It particularly contributes to the health sciences. To mention just one example, scientists are studying nanostructures to design carriers for therapeutic agents that can target cancer, Alzheimer’s disease and more.
These advances are not just enjoyed in Canada. They are enjoyed everywhere in the world where we sell our products.
Let me touch on one final field within our industry of which Canadians can very proud. Nuclear medicine. This field got its worldwide start in Canada in 1951 with the first uses of cobalt-60 radioisotopes to treat cancer. Canada has continued to lead in this area for six decades.
Canadian-produced medical isotopes are used in over 50,000 procedures every day, worldwide, with 5,000 of those in Canada. Every day.
Medical isotopes are used in targeted cancer treatments, for medical imaging, and Canada supplies over half of that market worldwide. These images enable physicians to diagnose and treat all kinds of diseases including cardiac conditions and several types of cancers.
Canada also supplies three-quarters of the world’s Cobalt-60, which is a sterilizing agent. Cobalt-60 is used to sterilize nearly half of the world’s single-use medical supplies and devices—things like bandages, catheters and syringes.
There are clear benefits from nuclear technology in terms of lives saved or extended, illnesses and infections avoided. And Canada is connected to a worldwide system of expertise that delivers those benefits consistently, and with excellence.
With each passing year, the global community of people who care about the environment have more and more in common with the global community of people who provide nuclear power generation. Those who are continually striving to improve its safety, its economics, and its environmental performance.

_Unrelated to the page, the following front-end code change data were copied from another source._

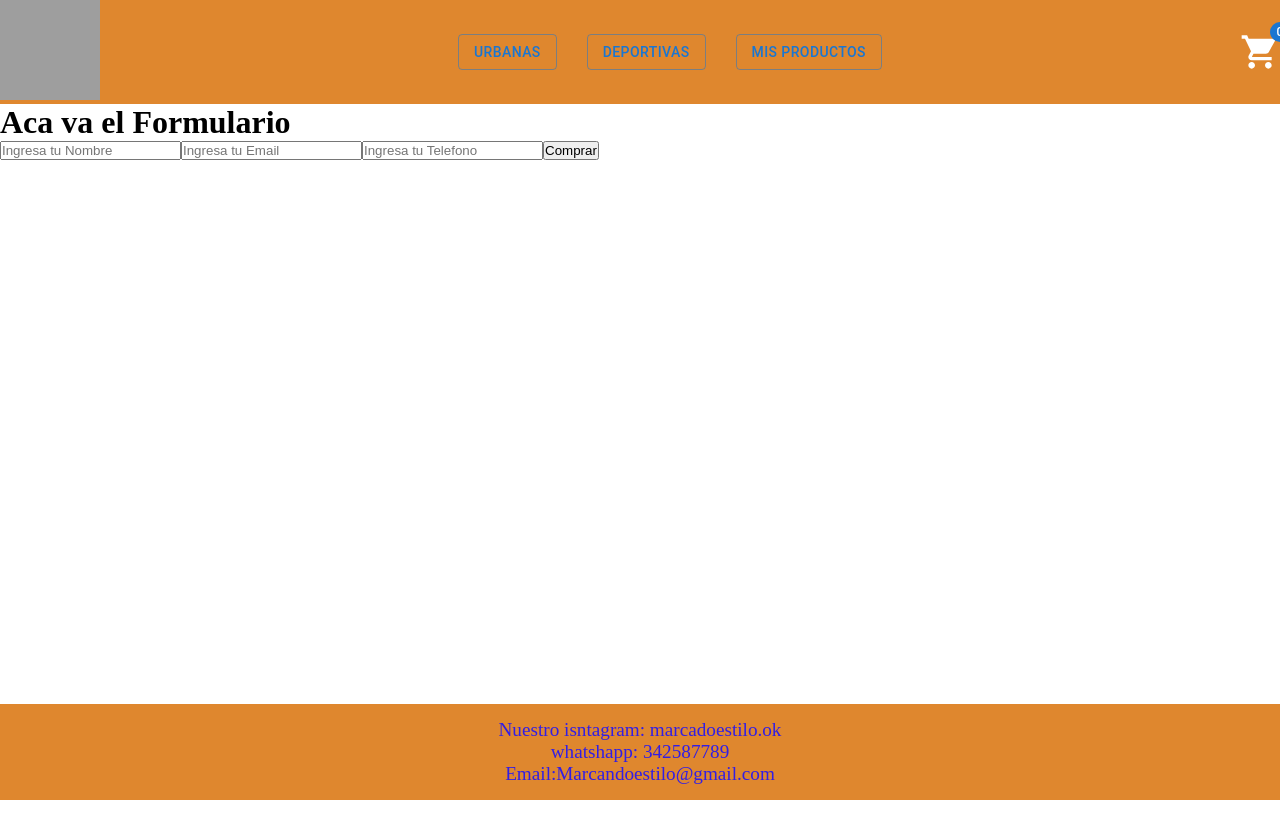
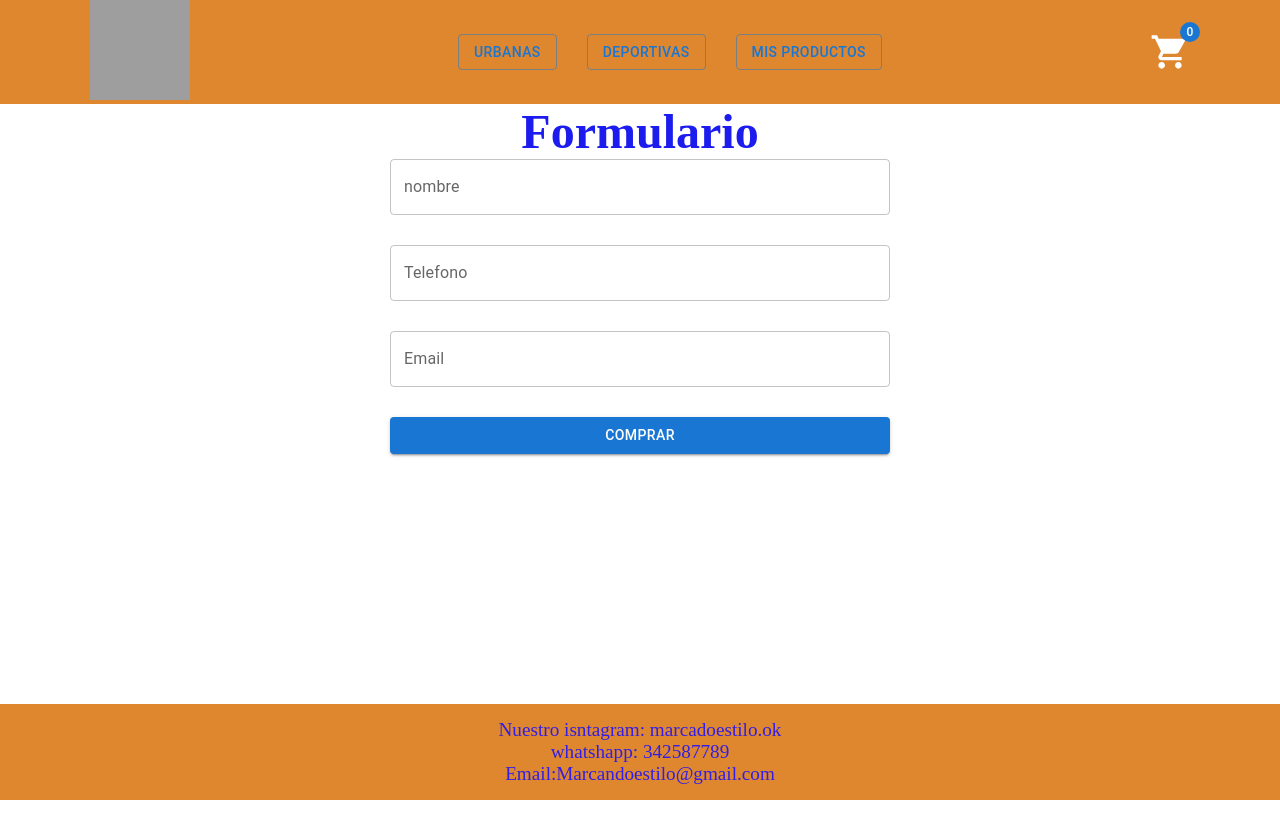
Before and after one commit to marceloregali/ecommerce-regali, a React (Vite) app: page /checkout in a window 1280 px wide. Shown: the top 838 px of the page. Built offline with nearby package versions, Linux system fonts and the light colour scheme; no server answers; grey boxes are pictures that could not be loaded.

Commit message:
FinalFinal

```diff
--- a/src/components/navbar/Navbar.jsx
+++ b/src/components/navbar/Navbar.jsx
@@ -6,7 +6,7 @@ import CartWidget from "../cartWidget/CartWidge";
 import { Link } from "react-router-dom";
 export const Navbar = () => {
   return (
-    <div>
+    <div className="contentNavBar">
       <>
         <div className="containerNavbar">
           <Link to="/">
--- a/src/components/navbar/navbar.css
+++ b/src/components/navbar/navbar.css
@@ -1,8 +1,13 @@
 .containerNavbar {
-  background-color: rgb(223, 135, 46);
   display: flex;
   width: 100%;
   justify-content: space-between;
   min-height: 10vh;
   align-items: center;
+  max-width: 1100px;
+  margin: 0 auto;
 }
+
+.contentNavBar {
+  background-color: rgb(223, 135, 46);
+}
--- a/src/context/CartContext.jsx
+++ b/src/context/CartContext.jsx
@@ -6,7 +6,9 @@ import PropTypes from "prop-types";
 //siempre en mayuscula ej:CartContext
 const CartContextProvider = ({ children }) => {
   //estado del carrito
-  const [cart, setCart] = useState([]); // el carrito marca 3 productos [ arreglo] x {objeto}
+  const [cart, setCart] = useState(
+    JSON.parse(localStorage.getItem("cart")) || []
+  ); // el carrito marca 3 productos [ arreglo] x {objeto}
   //quantity 10 - price 5 --->50
   //quantity 3 - price 10 --->30
   //sunar todos los subtotales // 80
@@ -30,13 +32,17 @@ const CartContextProvider = ({ children }) => {
         }
       }); //siempre devuelve un array y siempre de la misma longitud
       setCart(newArray);
+      //newArray
+      localStorage.setItem("cart", JSON.stringify(newArray));
     } else {
       setCart([...cart, product]); // lo que ya tiene el carrito mas un nuevo producto
+      localStorage.setItem("cart", JSON.stringify([...cart, product]));
     }
   };
 
   const cleanCart = () => {
     setCart([]);
+    localStorage.removeItem("cart");
   };
 
   const isInCart = (id) => {
@@ -48,10 +54,11 @@ const CartContextProvider = ({ children }) => {
   //eliminar cada producto
   const deleteProduct = (id) => {
     // encontrar producto y eleminarlo
-    console.log(id);
+
     //filter devuelve siempre un nuevo array
     let newArr = cart.filter((elemento) => elemento.id !== id); //filter retorna un booleano
     setCart(newArr);
+    localStorage.setItem("cart", JSON.stringify(newArr));
   };
 
   const getQuantityById = (id) => {
--- /dev/null
+++ b/src/pages/cart/Cart.css
@@ -0,0 +1,9 @@
+.CartConteiner {
+  max-width: 1024px;
+  margin: 0 auto;
+}
+
+h2 {
+  font-size: 1.5rem;
+  margin: 20px;
+}
--- a/src/pages/cart/Cart.jsx
+++ b/src/pages/cart/Cart.jsx
@@ -3,8 +3,10 @@ import { useContext } from "react";
 import { Link } from "react-router-dom";
 import { CartContext } from "../../context/CartContext";
 import Swal from "sweetalert2";
+import "./Cart.css";
+
 const Cart = () => {
-  const { cart, clearCart, deleteProduct, getTotalPrice } =
+  const { cart, cleanCart, deleteProduct, getTotalPrice } =
     useContext(CartContext);
   let total = getTotalPrice(); //precio por la compra completa
 
@@ -16,7 +18,6 @@ const Cart = () => {
       confirmButtonText: "Borrar",
       denyButtonText: `No borrar`,
     }).then((result) => {
-      /* Read more about isConfirmed, isDenied below */
       if (result.isConfirmed) {
         Swal.fire("Eliminado!", "", "success");
         deleteProduct(id);
@@ -27,12 +28,17 @@ const Cart = () => {
   };
 
   return (
-    <div>
+    <div className="CartConteiner">
       {cart.map((elemento) => {
         return (
           <div
             key={elemento.id}
-            style={{ border: "2px solid black", width: "200px" }} //agregar diseño
+            style={{
+              border: "2px solid black",
+              width: "200px",
+              marginBottom: "30px",
+              margin: "20px",
+            }}
           >
             <h2>{elemento.title}</h2>
             <h2>{elemento.quantity}</h2>
@@ -49,8 +55,7 @@ const Cart = () => {
       <h2 className={cart.length > 0 ? "title" : "ocultar"}>
         Total a Pagar: {total}
       </h2>
-      {cart.length > 0 && <Button onClick={clearCart}>Limpiar carrito</Button>}
-      {/*no funciona limpiar carrito*/}
+      {cart.length > 0 && <Button onClick={cleanCart}>Limpiar carrito</Button>}
 
       <Link to="/checkout">
         <Button
--- /dev/null
+++ b/src/pages/checkout/Checkout.css
@@ -0,0 +1,13 @@
+h1 {
+  font-size: 3rem;
+  color: rgb(28, 28, 238);
+  text-align: center;
+}
+
+form {
+  display: flex;
+  flex-direction: column;
+  max-width: 500px;
+  margin: 0 auto;
+  gap: 30px;
+}
--- a/src/pages/checkout/Checkout.jsx
+++ b/src/pages/checkout/Checkout.jsx
@@ -4,11 +4,14 @@ import { addDoc, collection, doc, updateDoc } from "firebase/firestore";
 import { db } from "../../firebaseConfig";
 import { useNavigate } from "react-router-dom";
 import { toast } from "sonner";
+import "./Checkout.css";
+import { TextField, Button } from "@mui/material";
+
 const Checkout = () => {
   const navigate = useNavigate(); //devuelve una funcion
 
   const [user, setUser] = useState({ nombre: "", email: "", telefono: "" });
-  const { cart, getTotalPrice, clearCart } = useContext(CartContext);
+  const { cart, getTotalPrice, cleanCart } = useContext(CartContext);
   const [orderId, setOrderId] = useState(""); //truthy y falsy
   let total = getTotalPrice();
   const envioDeFormulario = (event) => {
@@ -29,11 +32,11 @@ const Checkout = () => {
     addDoc(ordersCollection, order)
       .then((res) => {
         setOrderId(res.id);
-        toast.success("Gracias por su compra, su ticket es ${res.id}");
+        toast.success(`Gracias por su compra, su ticket es ${res.id}`);
       })
       .catch()
       .finally(() => {
-        clearCart();
+        cleanCart();
         navigate("/");
       });
   };
@@ -44,31 +47,39 @@ const Checkout = () => {
 
   return (
     <div>
-      <h1>Aca va el Formulario</h1>
+      <h1> Formulario</h1>
       {orderId ? (
         <h2>Gracias por tu Compra, tu ticket es :{orderId} </h2>
       ) : (
         <form onSubmit={envioDeFormulario}>
-          <input
-            type="text"
+          <TextField
+            id="nombre"
+            label="nombre"
+            variant="outlined"
             placeholder="Ingresa tu Nombre"
             onChange={capturarData}
-            name="nombre"
+            name="Nombre"
           />
-          <input
-            type="text"
+          <TextField
+            id="Telefono"
+            label="Telefono"
+            variant="outlined"
+            placeholder="Ingresa tu Telefono"
+            onChange={capturarData}
+            name="Telefono"
+          />
+          <TextField
+            id="Email"
+            label="Email"
+            variant="outlined"
             placeholder="Ingresa tu Email"
-            name="email"
             onChange={capturarData}
-          />
-          <input
-            type="text"
-            placeholder="Ingresa tu Telefono"
-            name="telefono"
-            onChange={capturarData}
+            name="Email"
           />
 
-          <button>Comprar</button>
+          <Button onClick={envioDeFormulario} variant="contained">
+            Comprar
+          </Button>
         </form>
       )}
     </div>
--- a/src/pages/itemDetailContainer/itemDetail.css
+++ b/src/pages/itemDetailContainer/itemDetail.css
@@ -6,7 +6,7 @@
   padding: 20px;
   border: 1px solid #ddd;
   border-radius: 10px;
-  background-color: #f9f9f9;
+  background-color: #dcdada;
   margin-bottom: 20px;
 }
 
@@ -16,6 +16,7 @@
   justify-content: center;
   align-items: center;
   padding: 10px;
+  max-width: 350px;
 }
 
 .containerImage img {
```
Also changed, not shown: src/vercel.json (added), 2 other files (tests, documents, lock files or other folders).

With that, I want to thank you again for inviting me to be here this afternoon.